Yeltsin aide offers solution to mystery


The mystery over why President Boris Yeltsin of Russia failed to emerge from his aircraft to greet Mr Albert Reynolds at Shannon Airport three years ago may have been solved.

Speculation at the time that the reason the then Taoiseach and his team of ministers and officials faced an embarrassing wait on the tarmac was because Mr Yeltsin had drunk too much now seems unfounded.

The explanation for his non-appearance now is that the Russian President had suffered a suspected heart attack during his flight to Ireland from Washington, and his aides had been frantically treating him, it has emerged.

Details of Mr Yeltsin's illness are given in a new book by one of the Russian President's aides.

The aide, a former bodyguard, tells how Mr Yeltsin was taken ill on board the aircraft, which made a stop-off at Shannon Airport in 1994 on its flight from Washington. This is in line with the explanation given to the Irish at the time - that the head of state was unwell and not able to meet Mr Reynolds and Mr Bertie Ahern, the present Taoiseach.

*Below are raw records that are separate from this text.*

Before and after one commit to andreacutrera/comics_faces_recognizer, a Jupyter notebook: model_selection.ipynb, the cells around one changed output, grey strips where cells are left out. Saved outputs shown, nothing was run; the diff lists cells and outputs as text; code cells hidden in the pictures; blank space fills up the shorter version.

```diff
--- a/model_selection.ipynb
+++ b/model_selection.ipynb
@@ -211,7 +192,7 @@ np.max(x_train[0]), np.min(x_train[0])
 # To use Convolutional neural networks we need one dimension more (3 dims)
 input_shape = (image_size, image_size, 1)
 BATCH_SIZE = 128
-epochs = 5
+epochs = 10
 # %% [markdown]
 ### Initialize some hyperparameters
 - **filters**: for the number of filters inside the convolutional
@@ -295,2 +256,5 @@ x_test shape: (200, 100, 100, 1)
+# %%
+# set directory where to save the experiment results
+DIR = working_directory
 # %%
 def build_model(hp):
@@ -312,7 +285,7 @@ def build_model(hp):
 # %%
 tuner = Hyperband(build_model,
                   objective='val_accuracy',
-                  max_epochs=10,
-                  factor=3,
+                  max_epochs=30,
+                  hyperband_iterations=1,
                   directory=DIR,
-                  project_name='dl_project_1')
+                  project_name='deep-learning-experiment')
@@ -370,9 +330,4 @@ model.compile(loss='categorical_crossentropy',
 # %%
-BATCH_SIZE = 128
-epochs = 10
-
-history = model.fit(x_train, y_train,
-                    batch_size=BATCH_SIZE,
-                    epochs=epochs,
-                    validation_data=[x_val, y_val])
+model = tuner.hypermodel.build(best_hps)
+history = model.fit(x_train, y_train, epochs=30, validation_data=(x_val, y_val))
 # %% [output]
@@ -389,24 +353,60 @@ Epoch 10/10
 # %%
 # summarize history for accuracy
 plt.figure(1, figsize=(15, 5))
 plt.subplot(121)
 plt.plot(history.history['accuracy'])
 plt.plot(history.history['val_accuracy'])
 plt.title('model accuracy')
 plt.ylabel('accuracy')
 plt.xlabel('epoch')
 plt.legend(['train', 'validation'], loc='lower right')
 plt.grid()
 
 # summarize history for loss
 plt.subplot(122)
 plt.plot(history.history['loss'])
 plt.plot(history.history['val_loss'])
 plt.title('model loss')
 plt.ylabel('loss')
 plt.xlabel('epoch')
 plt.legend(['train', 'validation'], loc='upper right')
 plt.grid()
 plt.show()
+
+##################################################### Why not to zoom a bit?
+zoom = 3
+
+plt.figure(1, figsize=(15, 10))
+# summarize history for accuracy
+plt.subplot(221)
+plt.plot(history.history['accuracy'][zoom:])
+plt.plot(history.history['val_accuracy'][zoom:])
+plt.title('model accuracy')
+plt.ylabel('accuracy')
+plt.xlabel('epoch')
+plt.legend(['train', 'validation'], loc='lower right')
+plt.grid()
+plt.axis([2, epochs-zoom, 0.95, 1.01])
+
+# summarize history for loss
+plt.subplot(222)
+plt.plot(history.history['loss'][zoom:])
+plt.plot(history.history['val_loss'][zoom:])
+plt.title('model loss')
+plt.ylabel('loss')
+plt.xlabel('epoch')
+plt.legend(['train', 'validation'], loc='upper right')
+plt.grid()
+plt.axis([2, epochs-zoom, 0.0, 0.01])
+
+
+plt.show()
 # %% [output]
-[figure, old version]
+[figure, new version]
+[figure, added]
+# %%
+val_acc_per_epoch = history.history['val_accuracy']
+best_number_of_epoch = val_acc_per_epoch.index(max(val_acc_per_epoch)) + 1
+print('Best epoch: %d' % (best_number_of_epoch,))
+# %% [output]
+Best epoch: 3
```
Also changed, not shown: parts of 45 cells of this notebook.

An official who was with Mr Reynolds on the day of the abandoned Yeltsin visit said: "Clearly, if what the President's former bodyguard says is true, then the position that day was more serious than we thought at the time.

"It was said that Mr Yeltsin was indisposed and many of us took that as a euphemism for the fact that he may have been drinking on the flight. If, as now seems possible, the President had suffered a heart attack or something like that, the implications were certainly more grave than we appreciated."

Mr Yeltsin's aircraft had circled Shannon for an hour before landing.

One aide later reported that members of Mr Reynolds's retinue - politicians and officials spent nearly half an hour waiting to meet Mr Yeltsin before seeing, instead, a deputy Russian prime minister - laughed about the incident as they returned to Dublin.

Another member of the Reynolds team said: "It created something of a sensation and did appear to be in line with Mr Yeltsin's sometimes unpredictable reputation.

"But this new version of what happened indicates that the explanation - that Yeltsin was `slightly indisposed' - we were provided with at the time might have been closer to the truth than anyone thought."

The fresh account is given in the book From Dawn to Sunset, by the Russian leader's former bodyguard, Alexander Korzhakov.